How much can a burrito say about immigration patterns? And about crowd-sourcing?
You can decide in the coming months as statistics king Nate Silver, best known for calling every single state correctly in the 2012 presidential election, returns to the burrito.
His site, FiveThirtyEight, has hired a burrito correspondent and launched the “Burrito Bracket,” 64 burritos from across the country divided into competitive quadrants much like the NCAA basketball tournament (still painful?). California gets an entire quadrant of its own — 16 burrito-selling shops from throughout the state — with the rest of the nation divided into three regions based on a variety of statistics.
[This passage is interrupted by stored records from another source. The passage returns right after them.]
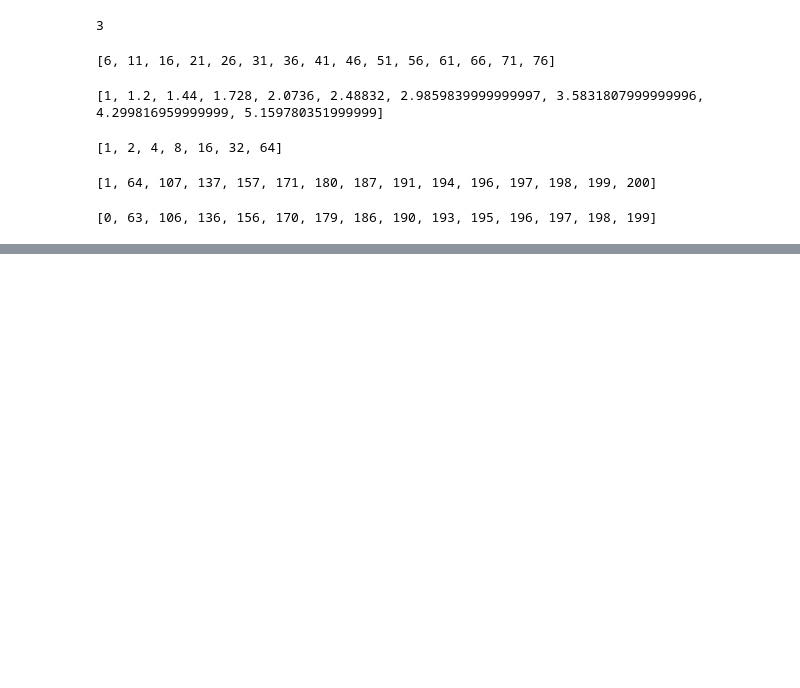
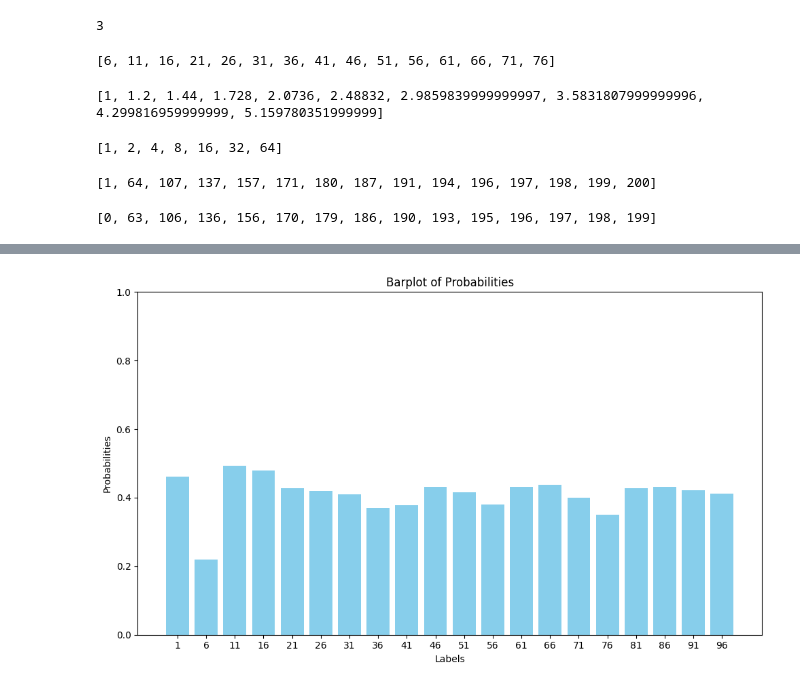
Before and after one commit to LLaVA-VL/LLaVA-NeXT, a Jupyter notebook: notebooks/LLaVA_NEXT_INTERLEAVED_DRAFT.ipynb, the cells around one changed output, grey strips where cells are left out. Drawn from its saved outputs; the diff is of its cells as text; code cells hidden in the pictures; blank space fills up the shorter version.

```diff
--- a/notebooks/LLaVA_NEXT_INTERLEAVED_ARRIVAL.ipynb
+++ b/notebooks/LLaVA_NEXT_INTERLEAVED_DRAFT.ipynb
@@ -1137,0 +1508,22 @@ np.mean(list)
+# %%
+import matplotlib.pyplot as plt
+
+# Generate 20 random values representing probabilities between 0 and 1
+probabilities = accuracy_0_15_
+
+# Create labels ranging from 0 to 1 in increments of 0.05 (20 steps)
+labels = [f"{i * 5 + 1}" for i in range(20)]
+
+# Plot
+plt.figure(figsize=(10, 6))
+plt.bar(labels, probabilities, color='skyblue')
+plt.xlabel('Labels')
+plt.ylabel('Probabilities')
+plt.title('Barplot of Probabilities')
+plt.ylim(0, 1)
+
+# Display plot
+plt.tight_layout()
+plt.show()
+# %% [output]
+[figure, added]
```
Also changed, not shown: parts of 11 cells of this notebook, 1 other file.
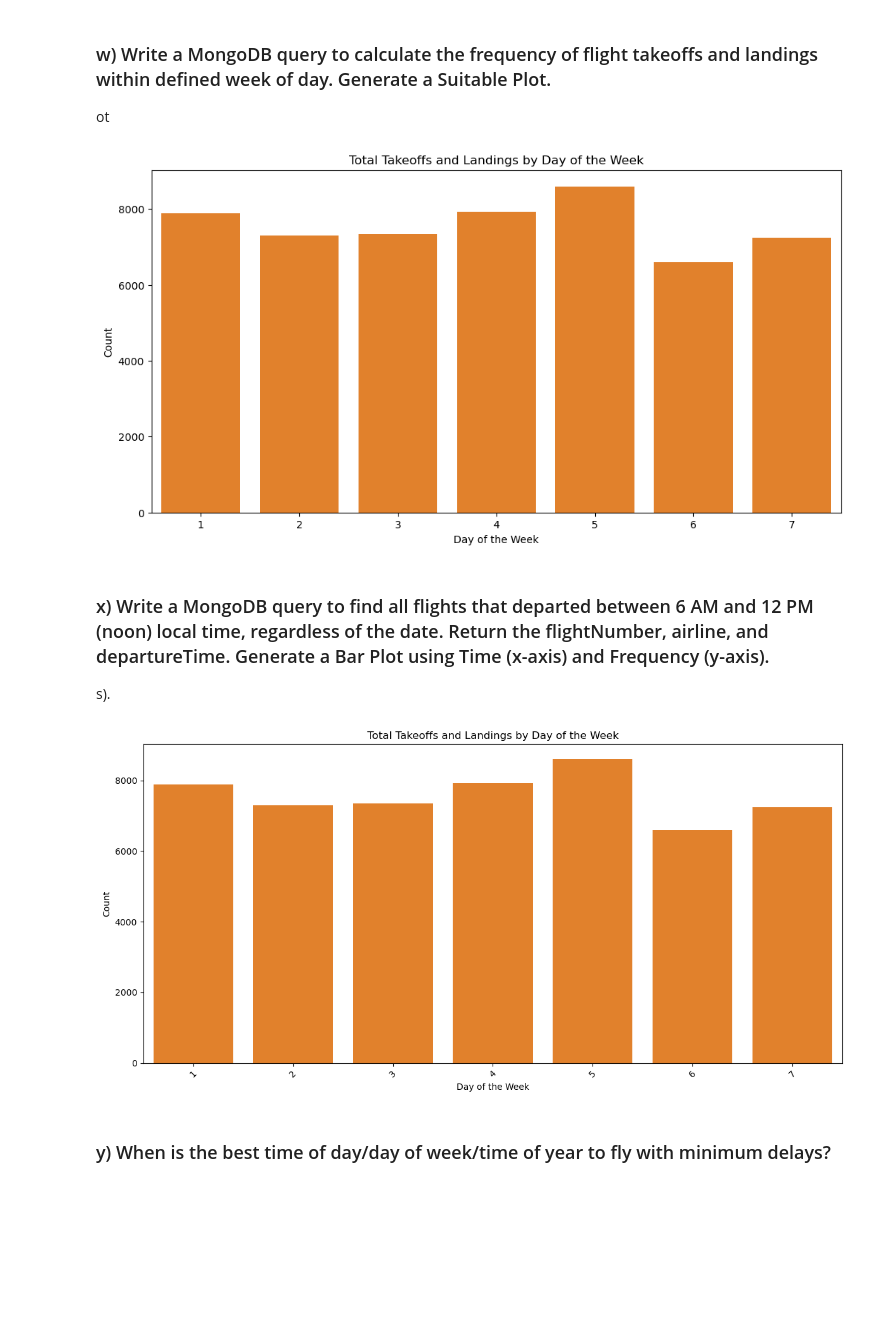
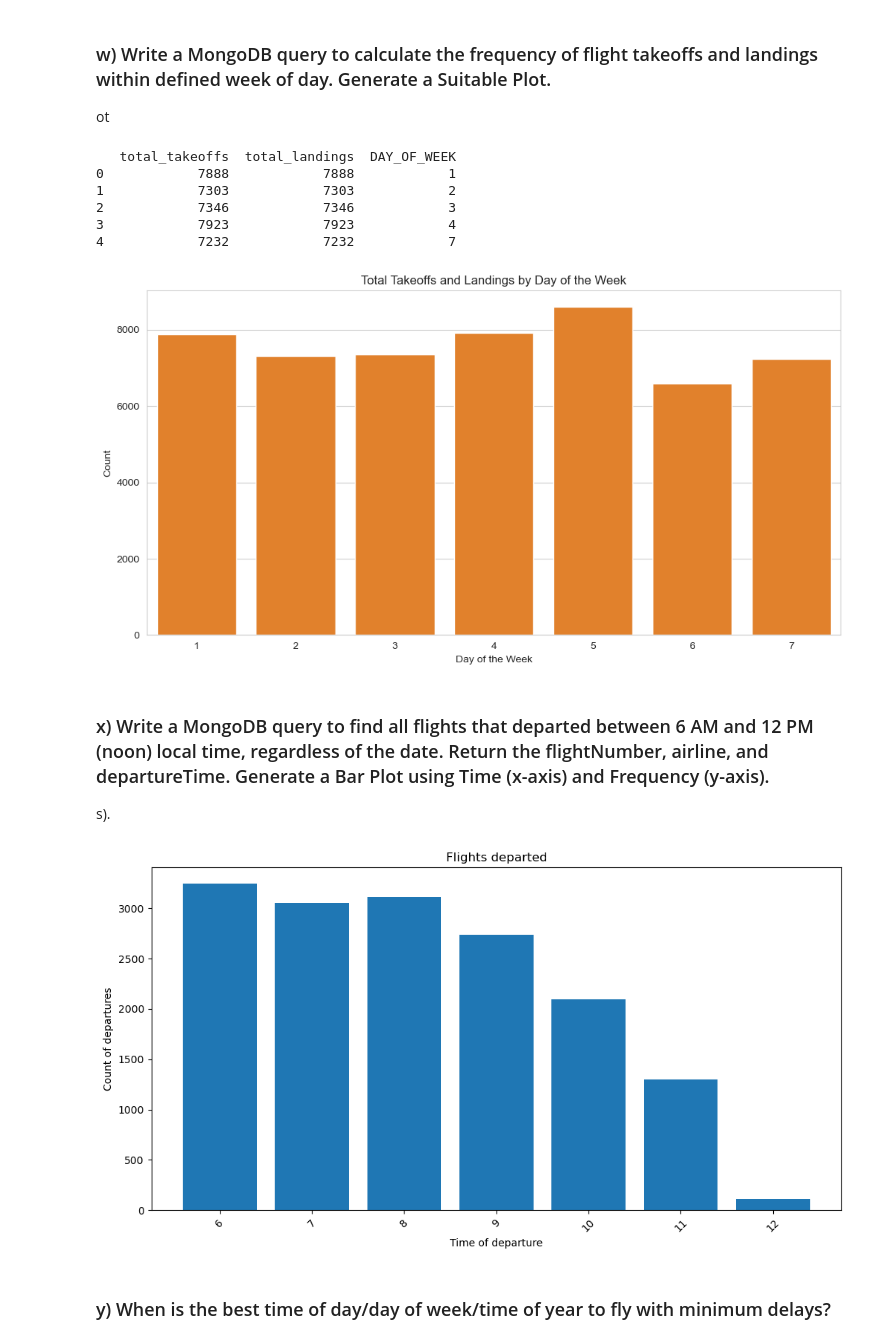
Before and after one commit to vskvj3/UST_Training, a Jupyter notebook: noSQL/Assignment.ipynb, the cells around one changed output. Drawn from its saved outputs; the diff is of its cells as text; code cells hidden in the pictures; blank space fills up the shorter version.

```diff
--- a/noSQL/Assignment.ipynb
+++ b/noSQL/Assignment.ipynb
@@ -589,10 +531,8 @@ week_day_freq = collection.aggregate([
 {'$project': {'_id': 0,'DAY_OF_WEEK': '$_id','total_takeoffs': 1,'total_landings': 1}}
 ])
 
-# for i in week_day_freq:
-#     print(i)
 week_day_df = pd.DataFrame(week_day_freq)
-week_day_df
+print(week_day_df.head())
 
 plt.figure(figsize=(12, 6))
 sns.barplot(data=week_day_df, x='DAY_OF_WEEK', y='total_takeoffs')
@@ -600,38 +540,37 @@ sns.barplot(data=week_day_df, x='DAY_OF_WEEK', y='total_landings')
 plt.xlabel('Day of the Week')
 plt.ylabel('Count')
 plt.title('Total Takeoffs and Landings by Day of the Week')
-# plt.xticks(rotation=45)
 
 plt.show()
 # %% [output]
+   total_takeoffs  total_landings  DAY_OF_WEEK
+0            7888            7888            1
+1            7303            7303            2
+2            7346            7346            3
+3            7923            7923            4
+4            7232            7232            7
-[figure, old version]
+[figure, new version]
 # %% [markdown]
 ### x) Write a MongoDB query to find all flights that departed between 6 AM and 12 PM (noon) local time, regardless of the date. Return the flightNumber, airline, and departureTime. Generate a Bar Plot using Time (x-axis) and Frequency (y-axis).
 s).
 # %%
-week_day_freq = collection.aggregate([
-{'$match': {'DEPARTURE_TIME': {'$gt': 0},'ARRIVAL_TIME': {'$gt': 0}}},
-{'$group': {'_id': '$DAY_OF_WEEK','total_takeoffs': {'$sum': 1},'total_landings': {'$sum': 1}}},
-{'$project': {'_id': 0,'DAY_OF_WEEK': '$_id','total_takeoffs': 1,'total_landings': 1}}
+flight_time = flights.aggregate([
+    {'$match': {'DEPARTURE_TIME': {'$gte': 6, '$lte': 12}, 'ARRIVAL_TIME': {'$gte': 6, '$lte':12}}},
+    {'$project' : {'_id':0,'FLIGHT_NUMBER':1,'AIRLINE':1,'DEPARTURE_TIME':1}}
 ])
-
-# for i in week_day_freq:
-#     print(i)
-week_day_df = pd.DataFrame(week_day_freq)
-week_day_df
+flight_time_df = pd.DataFrame(flight_time)
+freq = flight_time_df.groupby('DEPARTURE_TIME')['DEPARTURE_TIME'].value_counts()
 
 plt.figure(figsize=(12, 6))
-sns.barplot(data=week_day_df, x='DAY_OF_WEEK', y='total_takeoffs')
-sns.barplot(data=week_day_df, x='DAY_OF_WEEK', y='total_landings')
-plt.xlabel('Day of the Week')
-plt.ylabel('Count')
-plt.title('Total Takeoffs and Landings by Day of the Week')
+plt.bar(height=freq.values, x=freq.index)
+plt.xlabel('Time of departure')
+plt.ylabel('Count of departures')
+plt.title('Flights departed')
 plt.xticks(rotation=45)
-plt.tight_layout()
 
 plt.show()
 # %% [output]
-[figure, old version]
+[figure, new version]
 # %% [markdown]
 ### y) When is the best time of day/day of week/time of year to fly with minimum delays?
 # %%
```
Also changed, not shown: parts of 24 cells of this notebook, 2 other files.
“It started out sort of as a pipe dream,” said Anna Barry-Jester, maybe the only person ever to be paid as a burrito correspondent. “We love street food, we love Mexican food. The more we talked about it, the more excited we got. We could bring in really interesting components, use data to talk about food and culture.”
Barry-Jester, a multimedia reporter for Univision based in Miami, said her background in data-driven stories on health lent itself to the project. She's been traveling across the U.S. eating burritos and judging which are the best.
Before the eating, though, was the data mining. FiveThirtyEight went to Yelp, which identified almost 67,000 different restaurants, taquerias and food trucks selling burritos. That huge data set was hacked down to a svelte 64 through factors Jester won’t identify except to say that “burrito experts” were called in to help inform the results.
Yelp, the crowd-sourced business rating site, was happy to provide FiveThirtyEight with a huge, proprietary data dump.
“What I think is fascinating about it is, yeah, we can share data-driven results that we get, which are the aggregation of our users' voices, which is one way to look at it. But it’s almost always going to disagree with your favorite and Nate Silver’s favorite,” said Travis Brooks, product manager for search and data mining at Yelp, who worked directly with the FiveThirtyEight team.
What is the value of a 4½-star rating of a burrito in Boise, Idaho, where Mexican restaurants are not plentiful, compared to the same rating in Los Angeles? It’s an issue Brooks is hoping will gain some clarity in the Burrito Bracket.
Why the burrito and not the taco? First, there’s history. In 2007, Silver created a burrito bracket based on his Chicago neighborhood. He never finished the competition. Seven years later, the reimagined project is spread across 50 cities in some 30 states. And it’s more ambitious — the team hopes to shed light on immigration, culture and food patterns.
“The burrito as it has spread across the United States has landed more on the American side of the equation than the Mexican side of the equation,” said OC Weekly editor Gustavo Arellano, who worked with FiveThirtyEight to help narrow the thousands of Yelp results and is on the selection committee.
“Some of the places that are going to make the list across the nation are classic Chicano institutions,” he said. “Other places don’t serve it as a regional cuisine but because they know their people want it.”
And this is why, Barry-Jester said, they stuck with the burrito, a Mexican American invention, instead of the imported taco.
“One of the beautiful things about burritos is that they move us away from the issues of authenticity,” she said. “You could just as easily have a delicious burrito in the middle of Wyoming. Who’s to say? Moving away from this idea of authentic Mexican food allows us the freedom to talk about other things and to look at it differently.”
What will it mean to be named the best burrito in the U.S.? “I don’t know if I can answer that yet. We’re coming to this project with questions and no answers,” she said.
The announcement of entries in the Burrito Bracket field will begin Friday.